Given entries below:

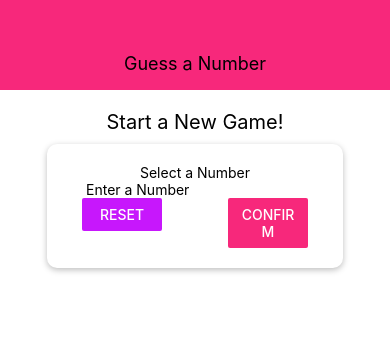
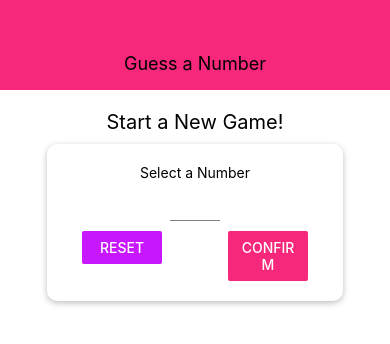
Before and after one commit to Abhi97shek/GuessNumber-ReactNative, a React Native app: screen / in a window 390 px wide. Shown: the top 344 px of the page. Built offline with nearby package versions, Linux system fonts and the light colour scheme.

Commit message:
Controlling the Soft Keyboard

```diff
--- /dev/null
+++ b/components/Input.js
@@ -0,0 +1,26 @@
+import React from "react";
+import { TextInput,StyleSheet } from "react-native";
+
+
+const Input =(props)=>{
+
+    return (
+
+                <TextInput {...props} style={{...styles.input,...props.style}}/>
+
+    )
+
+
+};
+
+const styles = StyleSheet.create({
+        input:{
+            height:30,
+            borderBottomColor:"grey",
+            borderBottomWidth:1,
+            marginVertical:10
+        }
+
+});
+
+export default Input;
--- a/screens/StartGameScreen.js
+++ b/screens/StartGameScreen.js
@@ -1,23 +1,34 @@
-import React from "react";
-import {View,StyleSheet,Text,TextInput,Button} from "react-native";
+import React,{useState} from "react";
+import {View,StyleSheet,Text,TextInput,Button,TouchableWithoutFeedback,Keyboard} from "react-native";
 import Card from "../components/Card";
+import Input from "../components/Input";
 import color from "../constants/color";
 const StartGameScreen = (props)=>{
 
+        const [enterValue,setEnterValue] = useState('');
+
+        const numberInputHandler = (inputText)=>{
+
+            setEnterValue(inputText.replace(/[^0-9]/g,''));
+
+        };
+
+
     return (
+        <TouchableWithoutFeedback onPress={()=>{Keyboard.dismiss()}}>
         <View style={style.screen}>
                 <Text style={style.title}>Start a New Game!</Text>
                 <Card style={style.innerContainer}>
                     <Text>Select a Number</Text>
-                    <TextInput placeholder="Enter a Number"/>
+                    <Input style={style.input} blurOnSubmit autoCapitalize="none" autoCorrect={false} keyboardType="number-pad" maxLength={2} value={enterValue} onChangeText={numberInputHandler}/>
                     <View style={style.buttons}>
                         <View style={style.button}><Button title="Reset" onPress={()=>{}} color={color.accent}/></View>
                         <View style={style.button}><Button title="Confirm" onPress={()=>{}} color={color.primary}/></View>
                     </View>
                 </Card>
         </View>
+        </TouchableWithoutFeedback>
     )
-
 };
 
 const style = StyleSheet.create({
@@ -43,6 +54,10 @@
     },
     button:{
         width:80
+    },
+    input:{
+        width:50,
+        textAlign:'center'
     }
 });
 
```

End of Given entries.

**Action item**
Exactly as written, please copy out the whole set of records, skipping images.

**Reply**
Before and after one commit to Abhi97shek/GuessNumber-ReactNative, a React Native app: screen / in a window 390 px wide. Shown: the top 344 px of the page. Built offline with nearby package versions, Linux system fonts and the light colour scheme.

Commit message:
Controlling the Soft Keyboard

```diff
--- /dev/null
+++ b/components/Input.js
@@ -0,0 +1,26 @@
+import React from "react";
+import { TextInput,StyleSheet } from "react-native";
+
+
+const Input =(props)=>{
+
+    return (
+
+                <TextInput {...props} style={{...styles.input,...props.style}}/>
+
+    )
+
+
+};
+
+const styles = StyleSheet.create({
+        input:{
+            height:30,
+            borderBottomColor:"grey",
+            borderBottomWidth:1,
+            marginVertical:10
+        }
+
+});
+
+export default Input;
--- a/screens/StartGameScreen.js
+++ b/screens/StartGameScreen.js
@@ -1,23 +1,34 @@
-import React from "react";
-import {View,StyleSheet,Text,TextInput,Button} from "react-native";
+import React,{useState} from "react";
+import {View,StyleSheet,Text,TextInput,Button,TouchableWithoutFeedback,Keyboard} from "react-native";
 import Card from "../components/Card";
+import Input from "../components/Input";
 import color from "../constants/color";
 const StartGameScreen = (props)=>{
 
+        const [enterValue,setEnterValue] = useState('');
+
+        const numberInputHandler = (inputText)=>{
+
+            setEnterValue(inputText.replace(/[^0-9]/g,''));
+
+        };
+
+
     return (
+        <TouchableWithoutFeedback onPress={()=>{Keyboard.dismiss()}}>
         <View style={style.screen}>
                 <Text style={style.title}>Start a New Game!</Text>
                 <Card style={style.innerContainer}>
                     <Text>Select a Number</Text>
-                    <TextInput placeholder="Enter a Number"/>
+                    <Input style={style.input} blurOnSubmit autoCapitalize="none" autoCorrect={false} keyboardType="number-pad" maxLength={2} value={enterValue} onChangeText={numberInputHandler}/>
                     <View style={style.buttons}>
                         <View style={style.button}><Button title="Reset" onPress={()=>{}} color={color.accent}/></View>
                         <View style={style.button}><Button title="Confirm" onPress={()=>{}} color={color.primary}/></View>
                     </View>
                 </Card>
         </View>
+        </TouchableWithoutFeedback>
     )
-
 };
 
 const style = StyleSheet.create({
@@ -43,6 +54,10 @@
     },
     button:{
         width:80
+    },
+    input:{
+        width:50,
+        textAlign:'center'
     }
 });
 
```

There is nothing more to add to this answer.